▶ What is required
Copy the data below exactly. Any pictures in it should be omitted.

[Source data]
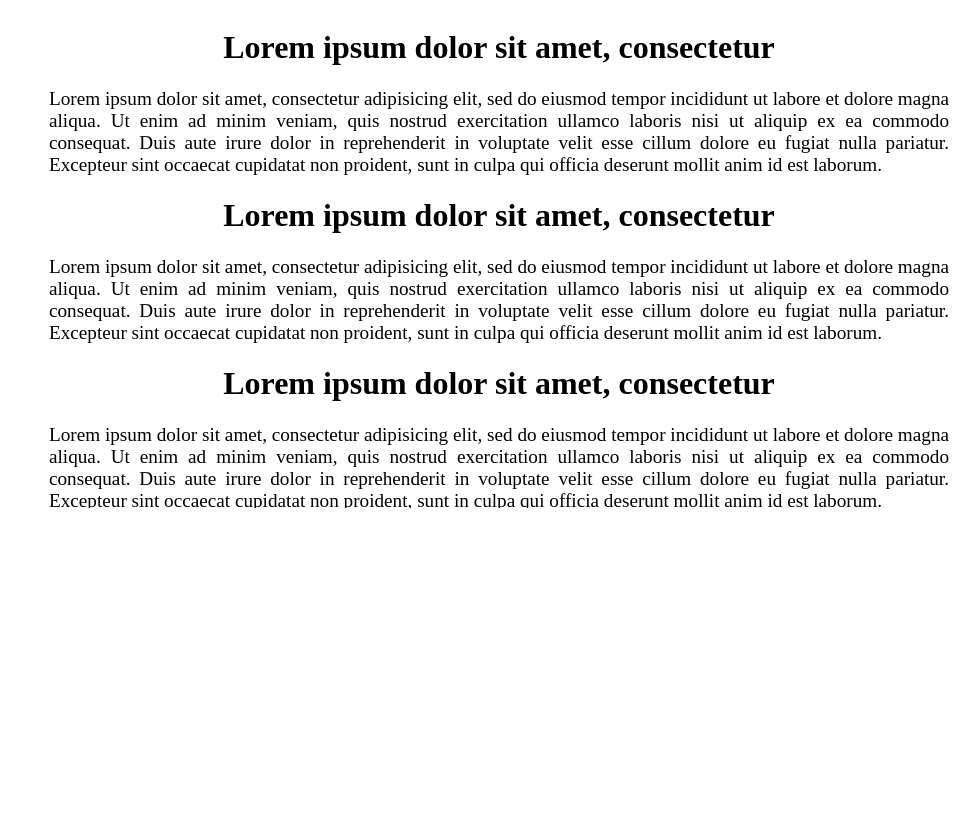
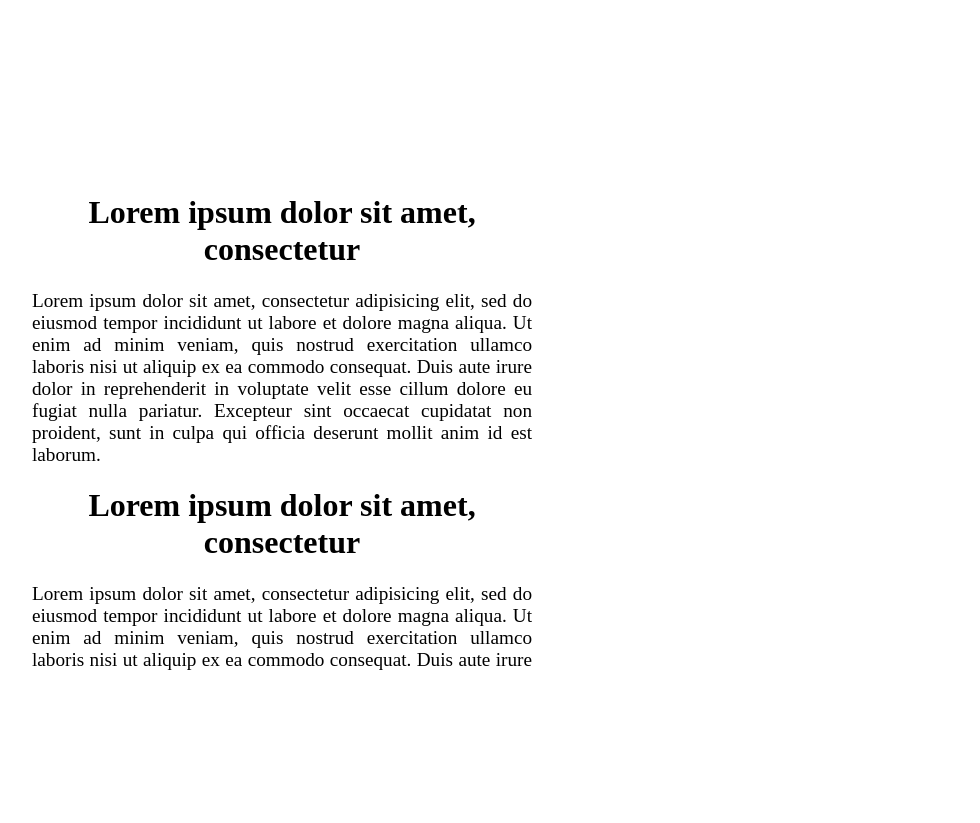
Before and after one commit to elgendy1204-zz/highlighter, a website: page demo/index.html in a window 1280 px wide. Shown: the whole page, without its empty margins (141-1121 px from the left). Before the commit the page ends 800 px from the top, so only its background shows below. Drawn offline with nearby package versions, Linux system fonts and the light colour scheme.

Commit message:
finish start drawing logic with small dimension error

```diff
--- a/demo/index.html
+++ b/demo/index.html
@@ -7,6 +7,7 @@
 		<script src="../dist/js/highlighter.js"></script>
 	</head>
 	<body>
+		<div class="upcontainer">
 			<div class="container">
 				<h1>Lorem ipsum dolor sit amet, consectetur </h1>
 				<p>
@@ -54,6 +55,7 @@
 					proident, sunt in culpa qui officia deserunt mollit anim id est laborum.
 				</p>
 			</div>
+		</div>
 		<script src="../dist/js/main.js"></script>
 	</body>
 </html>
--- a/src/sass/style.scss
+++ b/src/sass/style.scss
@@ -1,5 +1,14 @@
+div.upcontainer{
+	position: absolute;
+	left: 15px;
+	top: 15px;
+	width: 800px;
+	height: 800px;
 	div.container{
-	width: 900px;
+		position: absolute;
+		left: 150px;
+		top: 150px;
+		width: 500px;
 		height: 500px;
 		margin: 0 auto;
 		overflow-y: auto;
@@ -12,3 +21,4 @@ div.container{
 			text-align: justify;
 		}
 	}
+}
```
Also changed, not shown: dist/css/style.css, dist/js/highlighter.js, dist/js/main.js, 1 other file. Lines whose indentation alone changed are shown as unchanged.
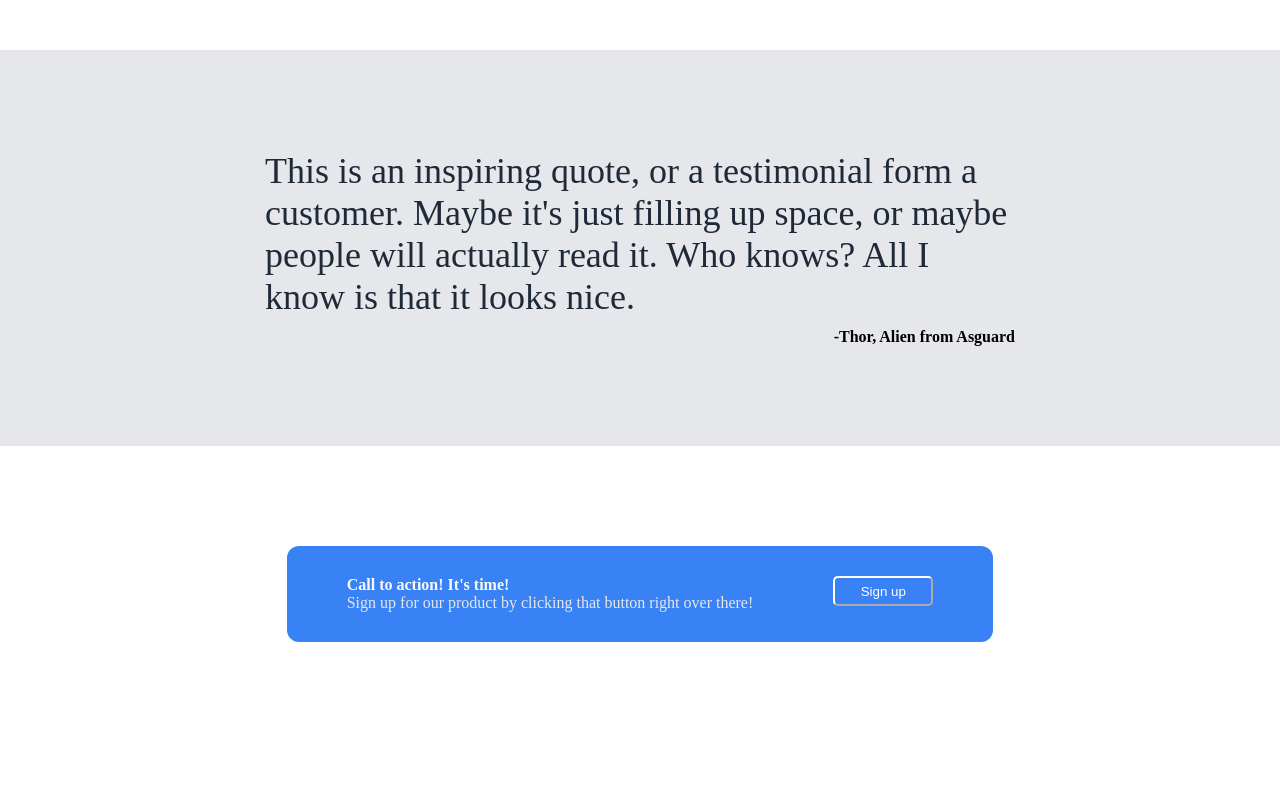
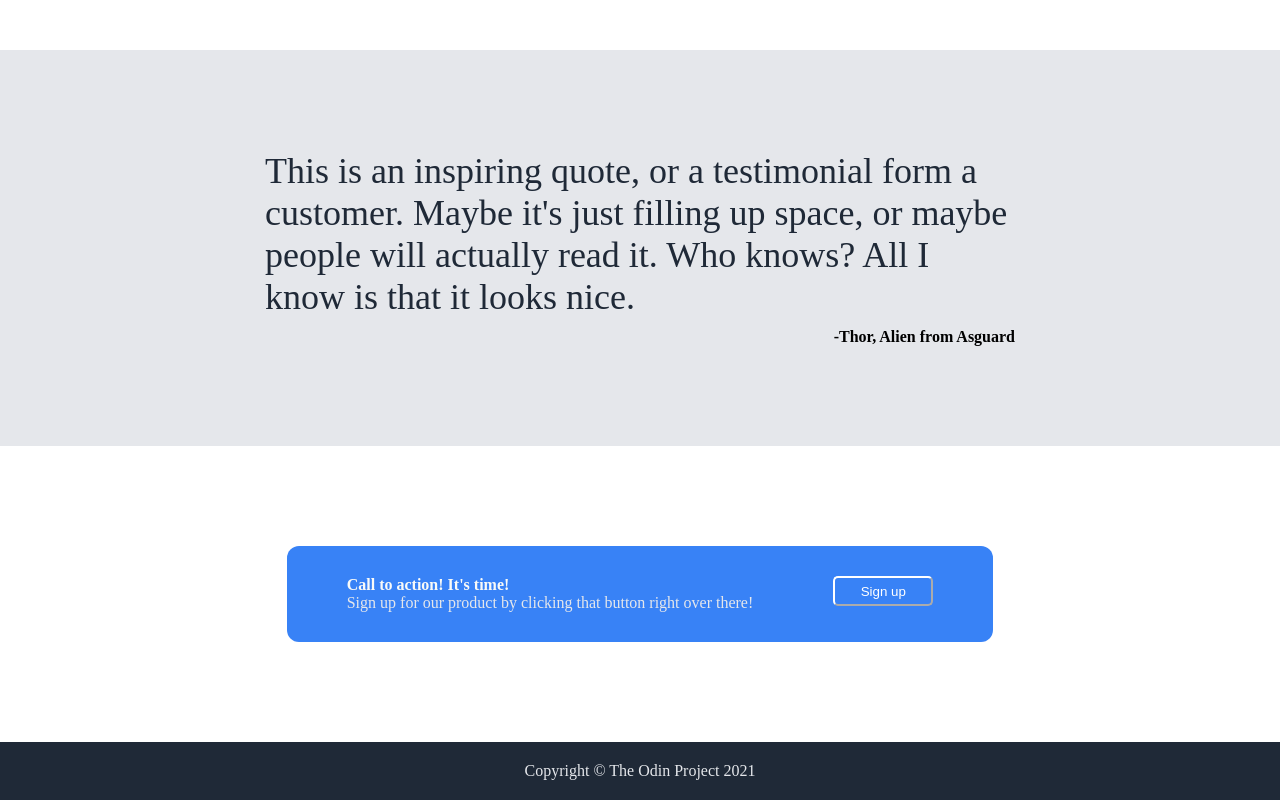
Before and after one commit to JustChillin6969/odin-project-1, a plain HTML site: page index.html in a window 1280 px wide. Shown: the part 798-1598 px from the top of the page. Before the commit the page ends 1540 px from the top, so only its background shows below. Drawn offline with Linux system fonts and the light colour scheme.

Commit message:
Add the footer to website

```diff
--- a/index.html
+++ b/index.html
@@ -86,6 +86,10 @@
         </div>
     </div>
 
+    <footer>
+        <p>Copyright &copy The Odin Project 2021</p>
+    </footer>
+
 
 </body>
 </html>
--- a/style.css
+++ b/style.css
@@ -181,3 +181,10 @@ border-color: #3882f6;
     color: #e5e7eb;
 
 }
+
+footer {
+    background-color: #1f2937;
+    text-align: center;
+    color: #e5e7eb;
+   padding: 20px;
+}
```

▶ Your response
Before and after one commit to elgendy1204-zz/highlighter, a website: page demo/index.html in a window 1280 px wide. Shown: the whole page, without its empty margins (141-1121 px from the left). Before the commit the page ends 800 px from the top, so only its background shows below. Drawn offline with nearby package versions, Linux system fonts and the light colour scheme.

Commit message:
finish start drawing logic with small dimension error

```diff
--- a/demo/index.html
+++ b/demo/index.html
@@ -7,6 +7,7 @@
 		<script src="../dist/js/highlighter.js"></script>
 	</head>
 	<body>
+		<div class="upcontainer">
 			<div class="container">
 				<h1>Lorem ipsum dolor sit amet, consectetur </h1>
 				<p>
@@ -54,6 +55,7 @@
 					proident, sunt in culpa qui officia deserunt mollit anim id est laborum.
 				</p>
 			</div>
+		</div>
 		<script src="../dist/js/main.js"></script>
 	</body>
 </html>
--- a/src/sass/style.scss
+++ b/src/sass/style.scss
@@ -1,5 +1,14 @@
+div.upcontainer{
+	position: absolute;
+	left: 15px;
+	top: 15px;
+	width: 800px;
+	height: 800px;
 	div.container{
-	width: 900px;
+		position: absolute;
+		left: 150px;
+		top: 150px;
+		width: 500px;
 		height: 500px;
 		margin: 0 auto;
 		overflow-y: auto;
@@ -12,3 +21,4 @@ div.container{
 			text-align: justify;
 		}
 	}
+}
```
Also changed, not shown: dist/css/style.css, dist/js/highlighter.js, dist/js/main.js, 1 other file. Lines whose indentation alone changed are shown as unchanged.
Before and after one commit to JustChillin6969/odin-project-1, a plain HTML site: page index.html in a window 1280 px wide. Shown: the part 798-1598 px from the top of the page. Before the commit the page ends 1540 px from the top, so only its background shows below. Drawn offline with Linux system fonts and the light colour scheme.

Commit message:
Add the footer to website

```diff
--- a/index.html
+++ b/index.html
@@ -86,6 +86,10 @@
         </div>
     </div>
 
+    <footer>
+        <p>Copyright &copy The Odin Project 2021</p>
+    </footer>
+
 
 </body>
 </html>
--- a/style.css
+++ b/style.css
@@ -181,3 +181,10 @@ border-color: #3882f6;
     color: #e5e7eb;
 
 }
+
+footer {
+    background-color: #1f2937;
+    text-align: center;
+    color: #e5e7eb;
+   padding: 20px;
+}
```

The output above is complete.